― Mary Shelley, Frankenstein

“There is love in me the likes of which you’ve never seen. There is rage in me the likes of which should never escape. If I am not satisfied int he one, I will indulge the other.”
― Mary Shelley, Frankenstein

“The world to me was a secret, which I desired to discover; to her it was a vacancy, which she sought to people with imaginations of her own.”
― Mary Wollstonecraft Shelley, Frankenstein

“How mutable are our feelings, and how strange is that clinging love we have of life even in the excess of misery!”
― Mary Shelley, Frankenstein

“When falsehood can look so like the truth, who can assure themselves of certain happiness?”
― Mary Shelley, Frankenstein

“The whole series of my life appeared to me as a dream; I sometimes doubted if indeed it were all true, for it never presented itself to my mind with the force of reality.”
― Mary Shelley, Frankenstein

“Man,” I cried, “how ignorant art thou in thy pride of wisdom!”
― Mary Shelley, Frankenstein

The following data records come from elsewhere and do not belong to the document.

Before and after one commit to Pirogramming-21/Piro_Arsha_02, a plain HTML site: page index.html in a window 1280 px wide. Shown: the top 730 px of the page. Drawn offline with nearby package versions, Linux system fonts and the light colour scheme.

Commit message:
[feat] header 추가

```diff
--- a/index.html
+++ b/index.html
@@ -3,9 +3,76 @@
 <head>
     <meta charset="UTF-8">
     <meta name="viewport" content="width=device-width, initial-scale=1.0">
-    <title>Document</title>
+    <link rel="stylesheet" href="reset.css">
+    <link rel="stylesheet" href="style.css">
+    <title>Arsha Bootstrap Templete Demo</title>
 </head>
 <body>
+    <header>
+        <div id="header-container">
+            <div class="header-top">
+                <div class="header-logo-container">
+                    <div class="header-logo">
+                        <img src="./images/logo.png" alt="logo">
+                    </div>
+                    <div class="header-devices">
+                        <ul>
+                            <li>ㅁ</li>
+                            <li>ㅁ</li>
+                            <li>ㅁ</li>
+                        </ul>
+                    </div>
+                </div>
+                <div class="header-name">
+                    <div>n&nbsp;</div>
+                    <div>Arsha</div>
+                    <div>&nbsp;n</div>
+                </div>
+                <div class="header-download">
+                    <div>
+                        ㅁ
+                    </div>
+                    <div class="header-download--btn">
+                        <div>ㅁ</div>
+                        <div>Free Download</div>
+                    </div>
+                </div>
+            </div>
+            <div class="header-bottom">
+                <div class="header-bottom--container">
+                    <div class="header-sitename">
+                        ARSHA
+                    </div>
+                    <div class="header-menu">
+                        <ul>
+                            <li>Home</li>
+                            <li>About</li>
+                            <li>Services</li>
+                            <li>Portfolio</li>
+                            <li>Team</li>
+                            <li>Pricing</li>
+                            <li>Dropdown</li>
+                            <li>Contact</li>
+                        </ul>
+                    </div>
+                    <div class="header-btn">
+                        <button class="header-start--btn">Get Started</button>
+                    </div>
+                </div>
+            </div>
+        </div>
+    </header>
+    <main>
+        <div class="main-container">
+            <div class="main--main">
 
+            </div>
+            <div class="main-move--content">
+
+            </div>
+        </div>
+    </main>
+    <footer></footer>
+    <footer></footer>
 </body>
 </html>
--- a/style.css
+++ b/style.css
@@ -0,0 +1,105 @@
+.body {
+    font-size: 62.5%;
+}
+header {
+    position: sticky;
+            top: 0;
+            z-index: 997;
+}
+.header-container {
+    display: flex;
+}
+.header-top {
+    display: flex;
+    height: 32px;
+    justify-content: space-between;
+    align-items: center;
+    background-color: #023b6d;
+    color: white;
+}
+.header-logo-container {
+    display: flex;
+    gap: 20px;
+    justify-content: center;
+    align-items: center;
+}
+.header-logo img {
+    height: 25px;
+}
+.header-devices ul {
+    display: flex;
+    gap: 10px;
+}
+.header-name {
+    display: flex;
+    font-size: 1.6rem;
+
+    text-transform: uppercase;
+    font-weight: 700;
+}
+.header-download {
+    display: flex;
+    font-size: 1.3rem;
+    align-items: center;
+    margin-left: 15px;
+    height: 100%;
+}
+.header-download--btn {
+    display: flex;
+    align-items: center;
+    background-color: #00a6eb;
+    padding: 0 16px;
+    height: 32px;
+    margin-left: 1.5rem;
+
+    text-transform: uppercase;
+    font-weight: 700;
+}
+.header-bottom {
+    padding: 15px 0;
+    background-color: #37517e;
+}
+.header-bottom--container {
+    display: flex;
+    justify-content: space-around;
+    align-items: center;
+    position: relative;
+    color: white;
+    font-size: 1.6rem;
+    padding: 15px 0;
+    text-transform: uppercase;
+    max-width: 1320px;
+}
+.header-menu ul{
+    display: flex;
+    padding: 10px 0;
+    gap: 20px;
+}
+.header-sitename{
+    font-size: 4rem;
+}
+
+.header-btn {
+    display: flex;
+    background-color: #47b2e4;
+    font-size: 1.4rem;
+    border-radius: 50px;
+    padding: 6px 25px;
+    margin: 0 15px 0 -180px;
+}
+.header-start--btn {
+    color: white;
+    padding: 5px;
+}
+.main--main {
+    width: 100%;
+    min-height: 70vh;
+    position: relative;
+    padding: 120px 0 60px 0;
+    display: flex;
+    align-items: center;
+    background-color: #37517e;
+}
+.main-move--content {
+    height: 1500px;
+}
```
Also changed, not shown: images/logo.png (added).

“With how many things are we on the brink of becoming acquainted, if cowardice or carelessness did not restrain our inquiries.”
― Mary Shelley, Frankenstein

“I was benevolent and good; misery made me a fiend. Make me happy, and I shall again be virtuous.”
― Mary Shelley, Frankenstein

“It may…be judged indecent in me to come forward on this occasion; but when I see a fellow-creature about to perish through the cowardice of her pretended friends, I wish to be allowed to speak, that I may say what I know of her character.”
― Mary Shelley, Frankenstein
tags: character, cowardice, defend, fake-friends, friends, friendship, judgment, judgmental, judgmental-people, reliance, speak, support, supporters

“Listen to me, Frankenstein. You accuse me of murder; and yet you would, with a satisfied conscience, destroy your own creature. Oh, praise the eternal justice of man!”
― Mary Shelley, Frankenstein

“The fallen angel becomes a malignant devil. Yet even that enemy of God and man had friends and associates in his desolation; I am alone.”
― Mary Shelley, Frankenstein
tags: desolation, inspirational, monster

“Thus strangely are our souls constructed, and by slight ligaments are we bound to prosperity and ruin.”
― Mary Shelley, Frankenstein

“It is true, we shall be monsters, cut off from all the world; but on that account we shall be more attached to one another.”
― Mary Shelley, Frankenstein

Hateful day when I received life!’ I exclaimed in agony. ‘Accursed creator! Why did you form a monster so hideous that even you turned from me in disgust? God, in pity, made man beautiful and alluring, after his own image; but my form is a filthy type of yours, more horrid even from the very resemlance. Satan had his companions, fellow-devils, to admire and encourage him; but I am solitary and abhorred.’ – Frankenstein”
― Mary Shelley, Frankenstein

“The world was to me a secret which I desired to devine.”
― Mary Shelley, Frankenstein

“Learn from me, if not by my precepts, at least by my example, how dangerous is the acquirement of knowledge, and how much happier that man is who believes his native town to be his world, than he who aspires to become greater than his nature will allow.”
― Mary Shelley, Frankenstein

“Nothing is more painful to the human mind than, after the feelings have been worked up by a quick succession of events, the dead calmness of inaction and certainty which follows and deprives the soul both of hope and fear.”
― Mary Shelley, Frankenstein

“I have love in me the likes of which you can scarcely imagine and rage the likes of which you would not believe. If I cannot satisfy the one, I will indulge the other.”
― Mary Shelley, Frankenstein

“I am alone and miserable. Only someone as ugly as I am could love me.”
― Mary Shelley, Frankenstein

“if I see but one smile on your lips when we meet, occasioned by this or any other exertion of mine, I shall need no other happiness.”
― Mary Shelley, Frankenstein

“It was the secrets of heaven and earth that I desired to learn; and whether it was the outward substance of things or the inner spirit of nature and the mysterious soul of man that occupied me, still my inquiries were directed to the metaphysical, or in its highest sense, the physical secrets of the world.”
― Mary Shelley, Frankenstein